It might seem smart and convenient to use the home inspector your real estate agent recommends. After all, you trust your agent (hopefully), and they’ve probably seen it all when it comes to home inspections — whether it’s on homes for sale in Columbia, SC, or Santa Fe, NM.
But there are also a few reasons choosing the home inspector suggested by your real estate agent might not be a great idea — especially if you’ve noticed some less than scrupulous behavior from your agent throughout your house-hunting process. But if you do decide to hire the inspector recommended by your agent, here are a few red flags to look for.
1. Conflict of interest
A home inspector recommended by your agent may pose a conflict of interest. You have a vested interest in a detailed report on the condition of your potential new home, while the inspector may feel a vested interest in helping your agent close the sale. While it’s unlikely they would do anything less than aboveboard and risk losing their certification, the waters can get a bit muddied when the agent is involved in the inspector/buyer relationship.
2. Who’s the client?
The inspector is paid by and works solely for you, the buyer — in theory. However, if the inspector and agent have a strong work history, their relationship may feel more like a partnership, leaving you as the secondmost important party in this venture. The inspection is your big opportunity to understand the good, the bad, and the ugly about your new home. It’s critical the inspection not be rushed or come back with less detail than you need to make a decision moving forward. Watch out for red flags, such as if the home inspector references their professional relationship with your real estate agent when refusing to expand upon details on their report.
3. List of three
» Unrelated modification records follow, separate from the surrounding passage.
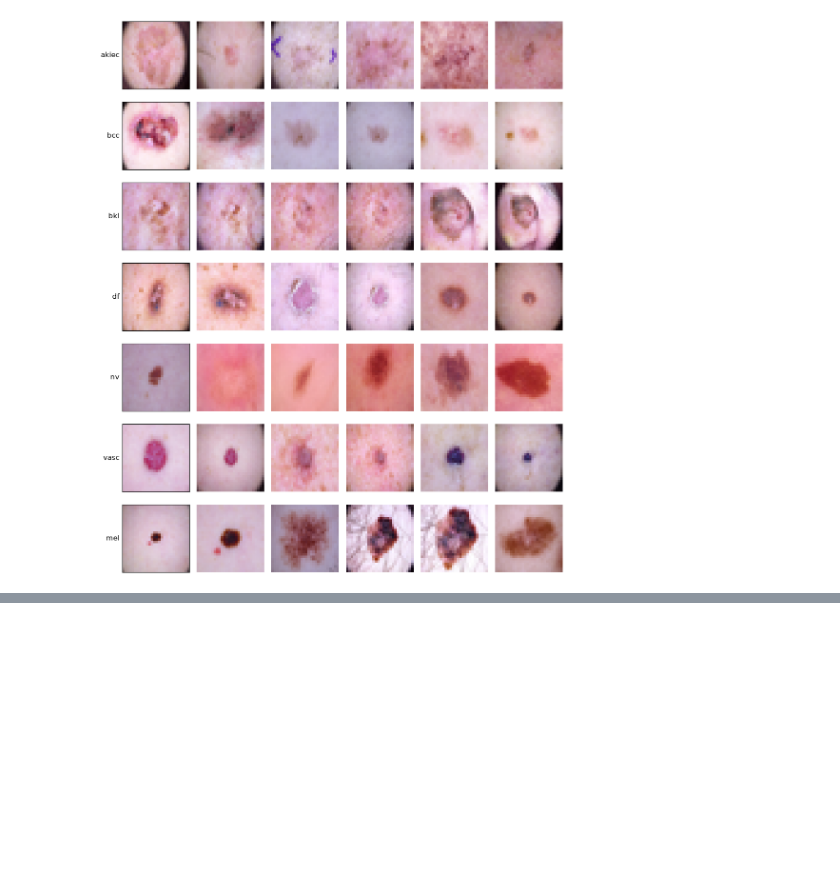
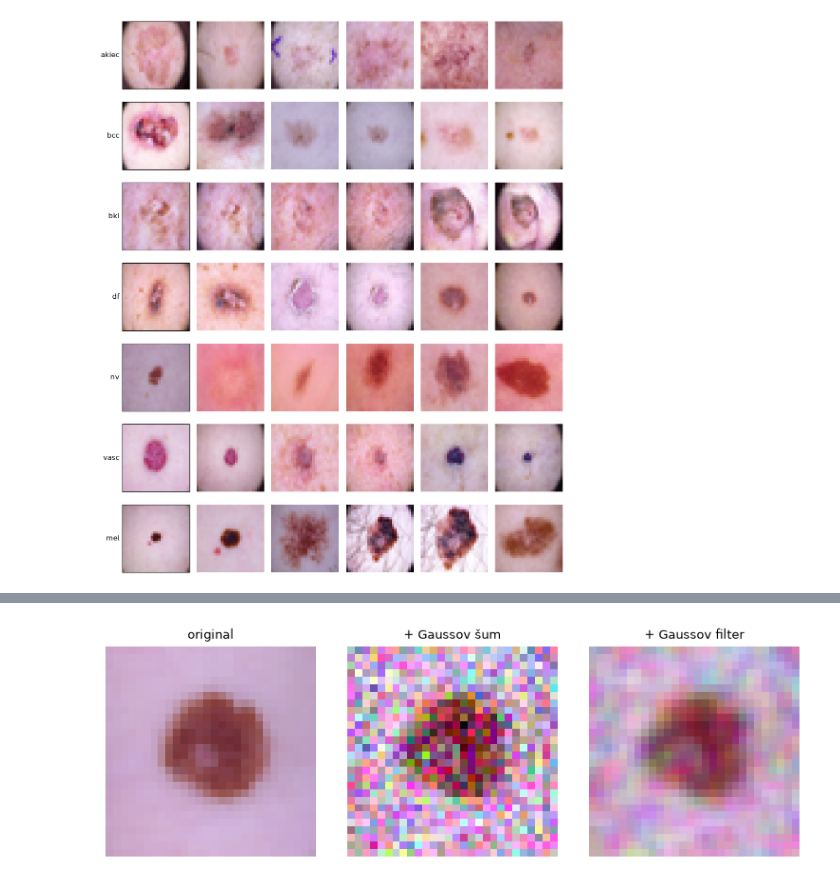
Before and after one commit to BoziCCCa/ImagePreprocessing, a Jupyter notebook: notebook.ipynb, the cells around one changed output, grey strips where cells are left out. Cells and saved outputs as stored; diff of their text form; code cells hidden in the pictures; blank space fills up the shorter version.

```diff
--- a/notebook.ipynb
+++ b/notebook.ipynb
@@ -206,0 +331,16 @@ plt.show()
+# %%
+def add_gaussian(a, sigma):
+    f = a.astype(np.float32)/255
+    f = np.clip(f + np.random.normal(0, sigma, f.shape), 0, 1)
+    return (f*255).astype(np.uint8)
+
+def denoise_gauss(a, sigma=0.8):
+    return np.stack([(np.clip(gaussian_filter(im.astype(np.float32)/255, (sigma,sigma,0)),0,1)*255).astype(np.uint8) for im in a])
+
+np.random.seed(RS)
+Xtr_g,  Xte_g  = add_gaussian(Xtr, 0.18), add_gaussian(Xte, 0.18)
+Xtr_gd, Xte_gd = denoise_gauss(Xtr_g),    denoise_gauss(Xte_g)
+# %%
+show_grid([Xte[0], Xte_g[0], Xte_gd[0]], ["original", "+ Gaussov šum", "+ Gaussov filter"], ncols=3, size=2.6)
+# %% [output]
+[figure, added]
```
Also changed, not shown: parts of 74 cells of this notebook.
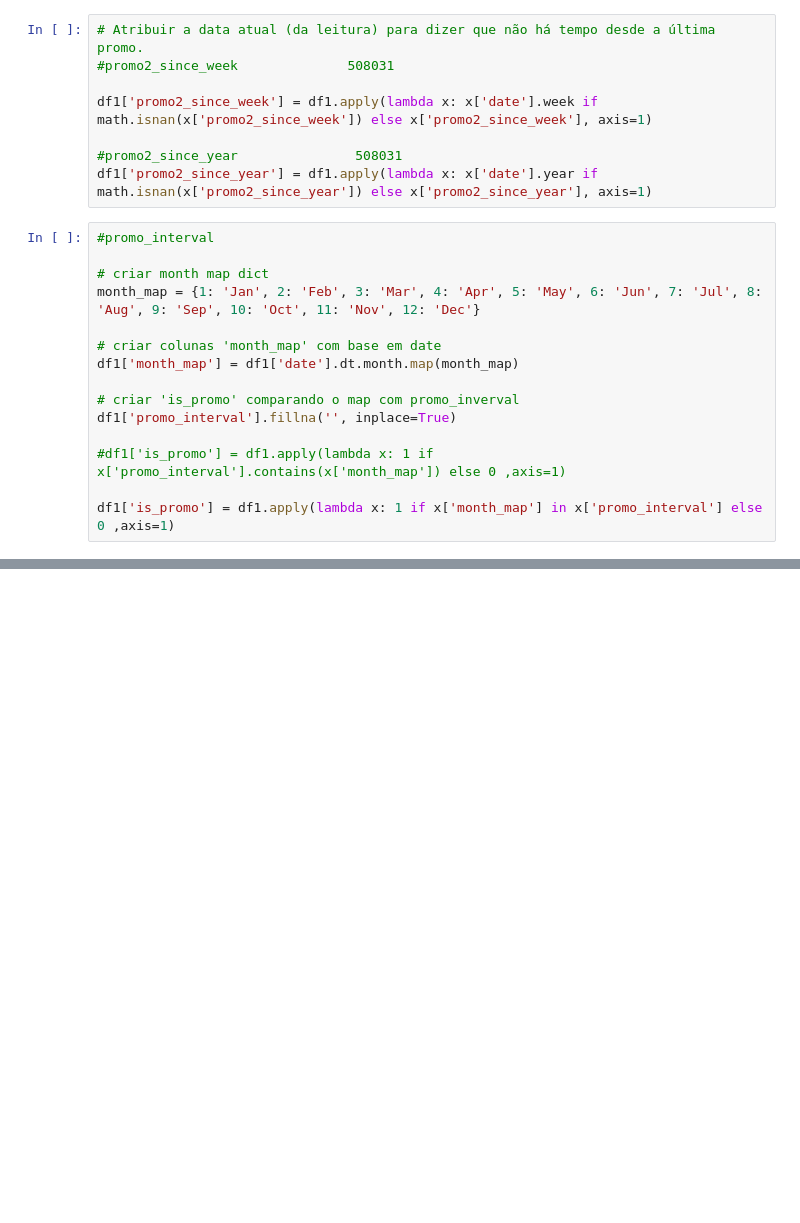
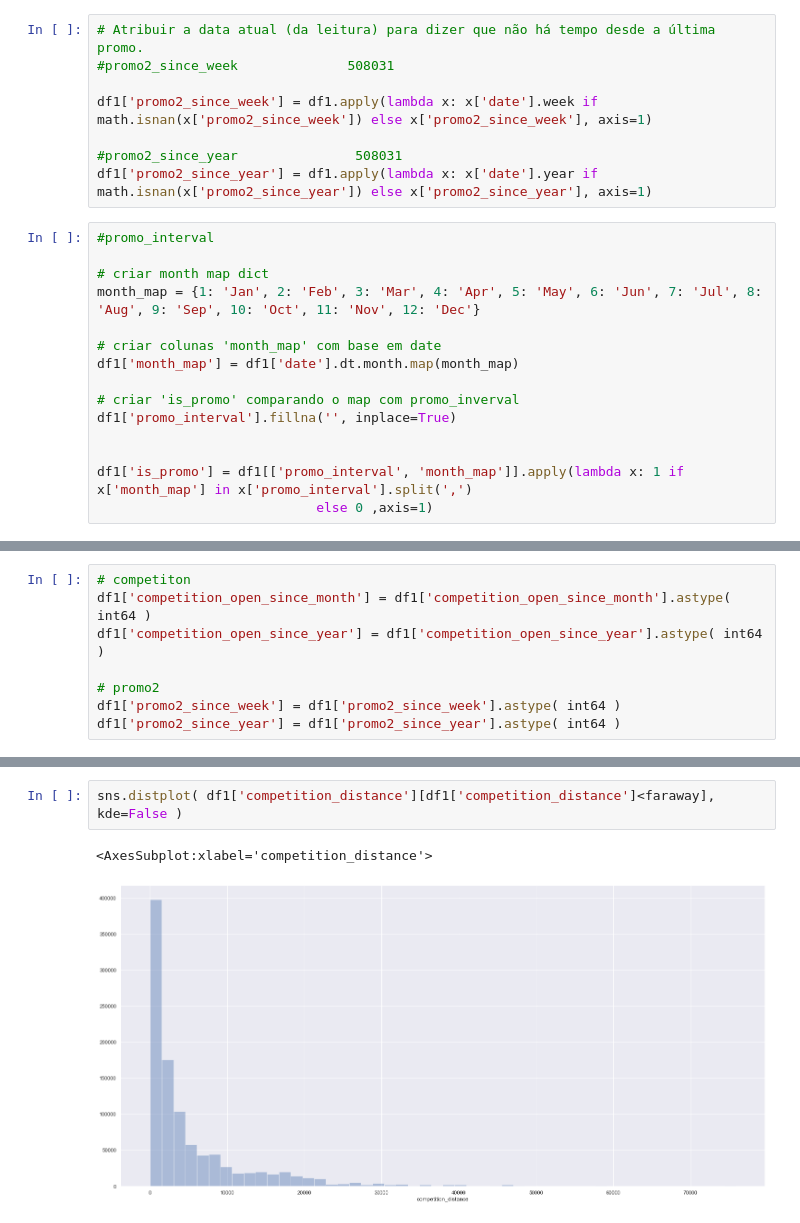
Before and after one commit to enerdb/Store-Sales-Prediction, a Jupyter notebook: store_sales_prediction.ipynb, the cells around one changed output, grey strips where cells are left out. Cells and saved outputs as stored; diff of their text form; blank space fills up the shorter version.

```diff
--- a/store_sales_prediction.ipynb
+++ b/store_sales_prediction.ipynb
@@ -192,7 +226,7 @@ df1['month_map'] = df1['date'].dt.month.map(month_map)
 # criar 'is_promo' comparando o map com promo_inverval
 df1['promo_interval'].fillna('', inplace=True)
 
-#df1['is_promo'] = df1.apply(lambda x: 1 if x['promo_interval'].contains(x['month_map']) else 0 ,axis=1)
 
-df1['is_promo'] = df1.apply(lambda x: 1 if x['month_map'] in x['promo_interval'] else 0 ,axis=1)
+df1['is_promo'] = df1[['promo_interval', 'month_map']].apply(lambda x: 1 if x['month_map'] in x['promo_interval'].split(',')
+                            else 0 ,axis=1)
 # %% [markdown]
@@ -200 +234,9 @@ df1['is_promo'] = df1.apply(lambda x: 1 if x['month_map'] in x['promo_interval']
+# %%
+# competiton
+df1['competition_open_since_month'] = df1['competition_open_since_month'].astype( int64 )
+df1['competition_open_since_year'] = df1['competition_open_since_year'].astype( int64 )
+
+# promo2
+df1['promo2_since_week'] = df1['promo2_since_week'].astype( int64 )
+df1['promo2_since_year'] = df1['promo2_since_year'].astype( int64 )
 # %% [markdown]
@@ -201,0 +324,5 @@ df1['is_promo'] = df1.apply(lambda x: 1 if x['month_map'] in x['promo_interval']
+# %%
+sns.distplot( df1['competition_distance'][df1['competition_distance']<faraway], kde=False )
+# %% [output]
+<AxesSubplot:xlabel='competition_distance'>
+[figure, added]
```
Also changed, not shown: parts of 37 cells of this notebook.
In many markets across the U.S., it’s typical for real estate agents to provide a list of three inspectors to their buyer clients. Undoubtedly, the chosen home inspectors are professionals who come with many references, but they may also be aware that finding large amounts of inspection issues may threaten their future inclusion on that agent’s list of recommended inspectors.
4. That nagging feeling
Even if your agent’s referral delivers a thorough inspection, you may not be able to shake the feeling that they missed something. If a foundation issue crops up two years down the road, you may wonder if the problem was present at the time of inspection. Even if it wasn’t a factor, it’s likely you’ll never know for sure.
Whether you select a home inspector independently or choose to vet your agent’s recommendation, there are a few details to keep in mind while searching for the perfect professional to fit your needs. Ideally, your inspector will be associated with a professional organization such as the National Association of Home Inspectors or the American Society of Home Inspectors. These two organizations educate home inspectors and also require them to meet specific standards while adhering to a code of ethics — a win for everyone.
Once you have identified some viable choices, carefully look over their websites not only for their background and expertise, but for their references as well. It’s also useful to take note of the kind of homes they typically inspect. If your pending contract is for a fixer-upper Victorian with knob-and-tube wiring, it’s probably best to skip an inspector who specializes in new-construction condominiums.
There’s not much cost variance within the inspection marketplace — saving $75 on your home inspection probably isn’t worth sacrificing your peace of mind. Nor is it ideal to settle on a recommendation if you don’t feel comfortable doing so. When you’re purchasing something as expensive as a home, it’s best to make the extra effort and choose a home inspector who gives you confidence.
How do you select a home inspector? Share your tips and experiences in the comments below!